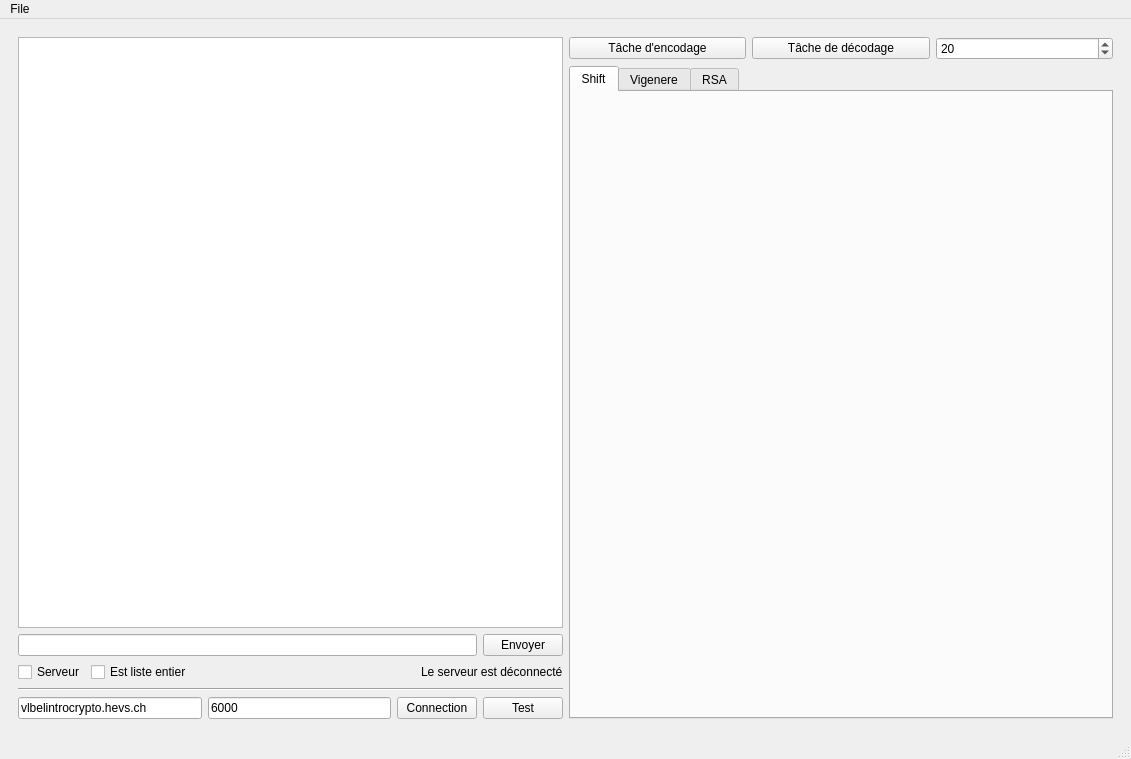
Above: crypto_client.ui from aa-augsburger/ISC_Crypto before the change. Below: the same form after it.
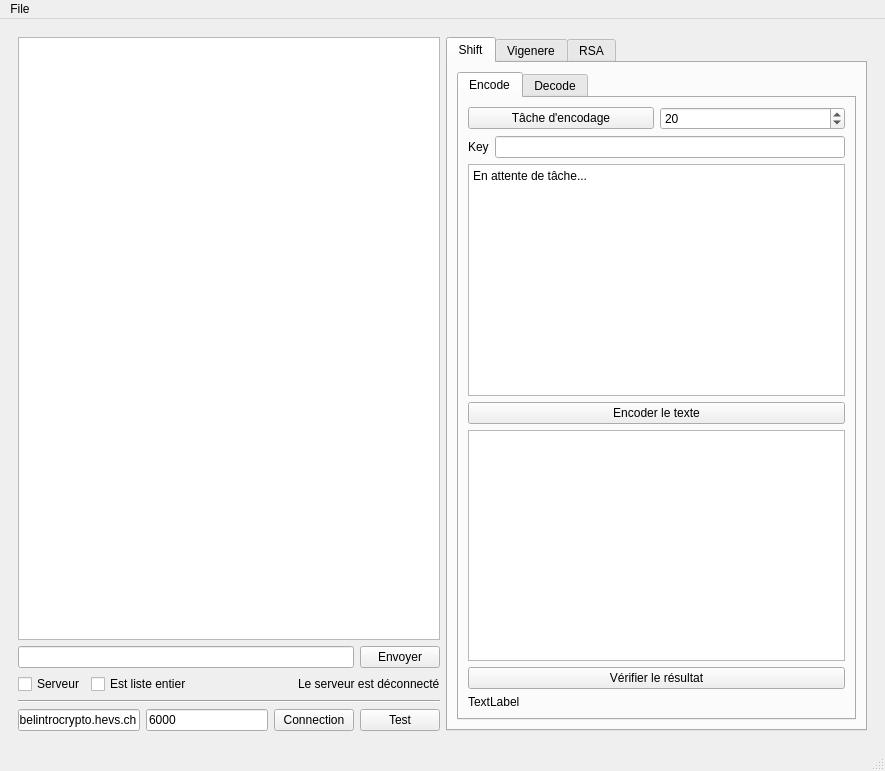
That is the form after the change. The open tabs and pages were chosen to show the change.

Commit message: implementation of shift gui

The edit to the form file:
```diff
--- a/crypto_client.ui
+++ b/crypto_client.ui
@@ -6,8 +6,8 @@
    <rect>
     <x>0</x>
     <y>0</y>
-    <width>1131</width>
-    <height>759</height>
+    <width>885</width>
+    <height>771</height>
    </rect>
   </property>
   <property name="windowTitle">
@@ -139,34 +139,6 @@
        </item>
        <item>
         <layout class="QVBoxLayout" name="verticalLayout_5">
-         <item>
-          <layout class="QHBoxLayout" name="horizontalLayout_4">
-           <item>
-            <widget class="QPushButton" name="pb_ask_encode">
-             <property name="text">
-              <string>Tâche d'encodage</string>
-             </property>
-            </widget>
-           </item>
-           <item>
-            <widget class="QPushButton" name="pb_ask_decode">
-             <property name="text">
-              <string>Tâche de décodage</string>
-             </property>
-            </widget>
-           </item>
-           <item>
-            <widget class="QSpinBox" name="sp_length_task">
-             <property name="maximum">
-              <number>300</number>
-             </property>
-             <property name="value">
-              <number>20</number>
-             </property>
-            </widget>
-           </item>
-          </layout>
-         </item>
          <item>
           <widget class="QTabWidget" name="cipher_tab">
            <property name="accessibleName">
@@ -179,6 +151,133 @@
             <attribute name="title">
              <string>Shift</string>
             </attribute>
+            <layout class="QVBoxLayout" name="verticalLayout_8">
+             <item>
+              <widget class="QTabWidget" name="tab_shift">
+               <property name="currentIndex">
+                <number>0</number>
+               </property>
+               <widget class="QWidget" name="shift_encode">
+                <attribute name="title">
+                 <string>Encode</string>
+                </attribute>
+                <layout class="QHBoxLayout" name="horizontalLayout_8">
+                 <item>
+                  <layout class="QVBoxLayout" name="verticalLayout_7">
+                   <item>
+                    <layout class="QHBoxLayout" name="horizontalLayout_6">
+                     <item>
+                      <widget class="QPushButton" name="pb_ask_shift_encode">
+                       <property name="text">
+                        <string>Tâche d'encodage</string>
+                       </property>
+                      </widget>
+                     </item>
+                     <item>
+                      <widget class="QSpinBox" name="sp_shift_encode_length">
+                       <property name="maximum">
+                        <number>300</number>
+                       </property>
+                       <property name="value">
+                        <number>20</number>
+                       </property>
+                      </widget>
+                     </item>
+                    </layout>
+                   </item>
+                   <item>
+                    <layout class="QHBoxLayout" name="horizontalLayout_7">
+                     <item>
+                      <widget class="QLabel" name="label">
+                       <property name="text">
+                        <string>Key</string>
+                       </property>
+                      </widget>
+                     </item>
+                     <item>
+                      <widget class="QLineEdit" name="le_shift_encode_key"/>
+                     </item>
+                    </layout>
+                   </item>
+                   <item>
+                    <widget class="QTextEdit" name="te_shift_encode_task">
+                     <property name="html">
+                      <string>&lt;!DOCTYPE HTML PUBLIC &quot;-//W3C//DTD HTML 4.0//EN&quot; &quot;http://www.w3.org/TR/REC-html40/strict.dtd&quot;&gt;
+&lt;html&gt;&lt;head&gt;&lt;meta name=&quot;qrichtext&quot; content=&quot;1&quot; /&gt;&lt;meta charset=&quot;utf-8&quot; /&gt;&lt;style type=&quot;text/css&quot;&gt;
+p, li { white-space: pre-wrap; }
+hr { height: 1px; border-width: 0; }
+li.unchecked::marker { content: &quot;\2610&quot;; }
+li.checked::marker { content: &quot;\2612&quot;; }
+&lt;/style&gt;&lt;/head&gt;&lt;body style=&quot; font-family:'Segoe UI'; font-size:9pt; font-weight:400; font-style:normal;&quot;&gt;
+&lt;p style=&quot; margin-top:0px; margin-bottom:0px; margin-left:0px; margin-right:0px; -qt-block-indent:0; text-indent:0px;&quot;&gt;En attente de tâche...&lt;/p&gt;&lt;/body&gt;&lt;/html&gt;</string>
+                     </property>
+                    </widget>
+                   </item>
+                   <item>
+                    <widget class="QPushButton" name="pb_shift_encode">
+                     <property name="text">
+                      <string>Encoder le texte</string>
+                     </property>
+                    </widget>
+                   </item>
+                   <item>
+                    <widget class="QTextEdit" name="te_shifted_task"/>
+                   </item>
+                   <item>
+                    <widget class="QPushButton" name="pb_shift_encode_check">
+                     <property name="text">
+                      <string>Vérifier le résultat</string>
+                     </property>
+                    </widget>
+                   </item>
+                   <item>
+                    <widget class="QLabel" name="lbl_shift_encode_result">
+                     <property name="text">
+                      <string>TextLabel</string>
+                     </property>
+                    </widget>
+                   </item>
+                  </layout>
+                 </item>
+                </layout>
+               </widget>
+               <widget class="QWidget" name="shift_decode">
+                <attribute name="title">
+                 <string>Decode</string>
+                </attribute>
+                <widget class="QWidget" name="layoutWidget">
+                 <property name="geometry">
+                  <rect>
+                   <x>10</x>
+                   <y>20</y>
+                   <width>471</width>
+                   <height>28</height>
+                  </rect>
+                 </property>
+                 <layout class="QHBoxLayout" name="horizontalLayout_4">
+                  <item>
+                   <widget class="QPushButton" name="pb_ask_shift_decode">
+                    <property name="text">
+                     <string>Tâche de décodage</string>
+                    </property>
+                   </widget>
+                  </item>
+                  <item>
+                   <widget class="QSpinBox" name="sp_shift_decode_length">
+                    <property name="maximum">
+                     <number>300</number>
+                    </property>
+                    <property name="value">
+                     <number>20</number>
+                    </property>
+                   </widget>
+                  </item>
+                 </layout>
+                </widget>
+               </widget>
+              </widget>
+             </item>
+            </layout>
            </widget>
            <widget class="QWidget" name="Vigenere">
             <attribute name="title">
@@ -204,8 +303,8 @@
     <rect>
      <x>0</x>
      <y>0</y>
-     <width>1131</width>
-     <height>18</height>
+     <width>885</width>
+     <height>33</height>
     </rect>
    </property>
    <widget class="QMenu" name="menuFile">
```
Left out of the diff: 11 changed lines with no effect on the pictures. The commit also changes 3 other files.
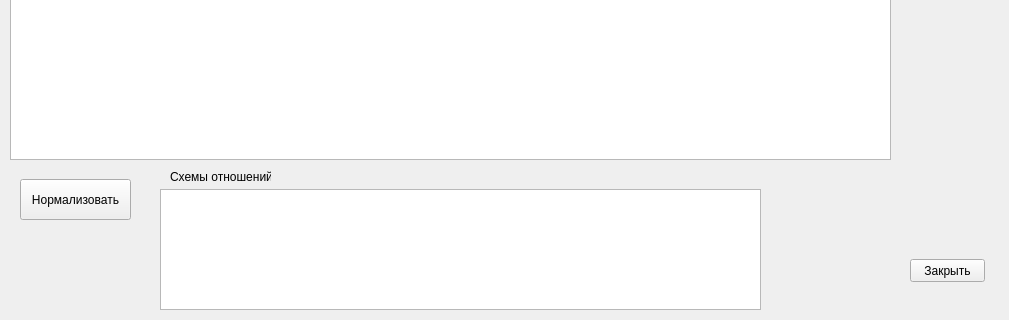
The window that mainwindow.ui (ButtNaked/DBprom2) describes before a commit, drawn with Qt 5; both pictures show x 0 to 1009 and y 417 to 737 of the 1009 by 737 pixel window.
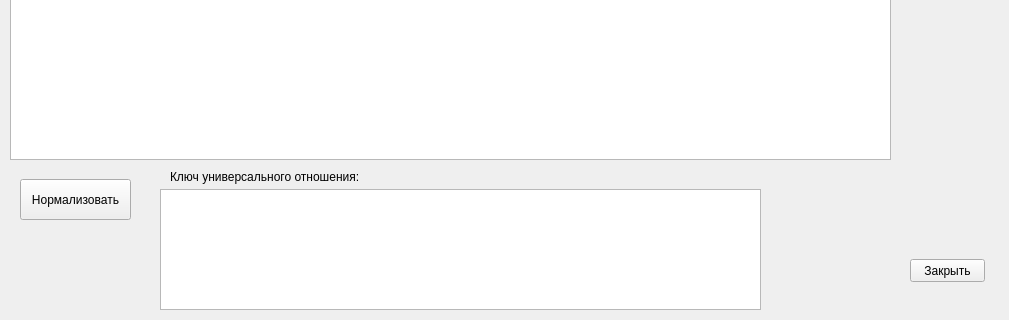
The same window after the commit.

The edit to the form file:
```diff
--- a/mainwindow.ui
+++ b/mainwindow.ui
@@ -114,12 +114,12 @@
      <rect>
       <x>170</x>
       <y>550</y>
-      <width>101</width>
+      <width>831</width>
       <height>16</height>
      </rect>
     </property>
     <property name="text">
-     <string>Схемы отношений:</string>
+     <string>Ключ универсального отношения:</string>
     </property>
    </widget>
   </widget>
```
Left out of the diff: 2 changed lines with no effect on the pictures.
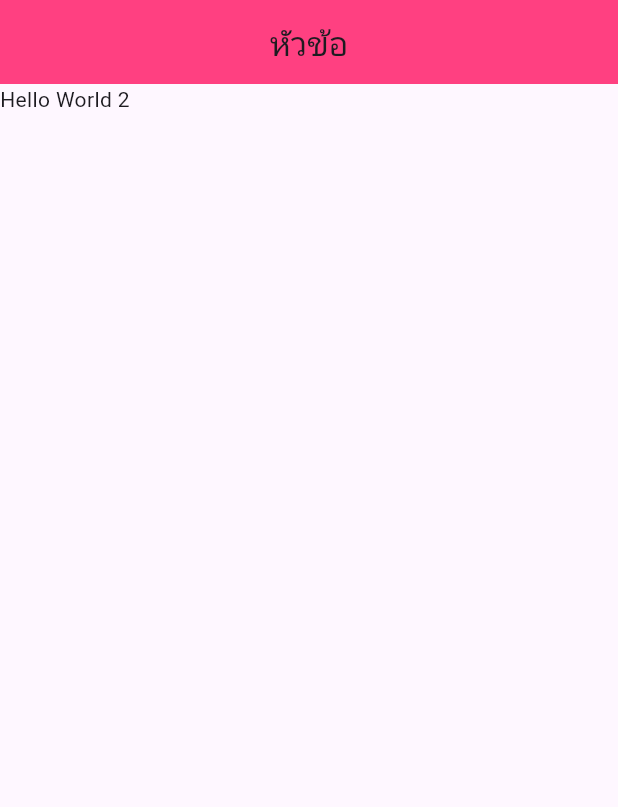
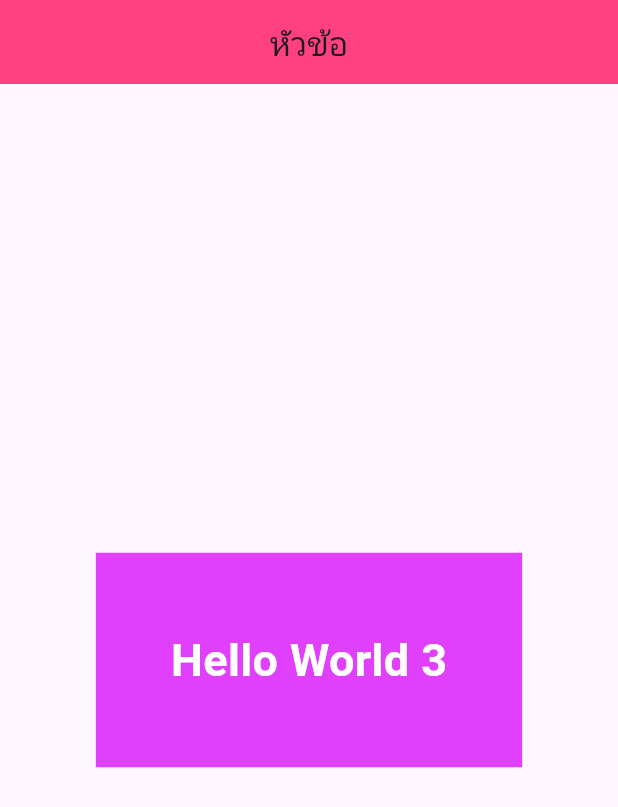
Before and after one commit to SorawitZongkun/learn_flutter_68_2, a Flutter app: the screen it shows after launch, on a phone screen of 412 x 824 dp. Shown: the top 807 px of the screen. Run offline on Flutter 3.47's test engine with Material 3 defaults, Android fonts, the phone set to English and light mode, and no system bars.

Commit message:
Step 3: Container Widget

```diff
--- a/lib/main.dart
+++ b/lib/main.dart
@@ -26,6 +26,20 @@
 
   @override
   Widget build(BuildContext context) {
-    return Text("Hello World 2");
+    return Center(
+      child: Container(
+        color: Colors.purpleAccent,
+        margin: EdgeInsets.symmetric(horizontal: 20, vertical: 10),
+        padding: EdgeInsets.all(50),
+        child: Text(
+          "Hello World 3",
+          style: TextStyle(
+            fontSize: 30,
+            color: Colors.white,
+            fontWeight: FontWeight.bold,
+          ),
+        ),
+      ),
+    );
   }
 }
```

______

What is required: The required output is each line of the entries that contains the word "after".

The completed task:
Above: crypto_client.ui from aa-augsburger/ISC_Crypto before the change. Below: the same form after it.
That is the form after the change. The open tabs and pages were chosen to show the change.
The same window after the commit.
Before and after one commit to SorawitZongkun/learn_flutter_68_2, a Flutter app: the screen it shows after launch, on a phone screen of 412 x 824 dp. Shown: the top 807 px of the screen. Run offline on Flutter 3.47's test engine with Material 3 defaults, Android fonts, the phone set to English and light mode, and no system bars.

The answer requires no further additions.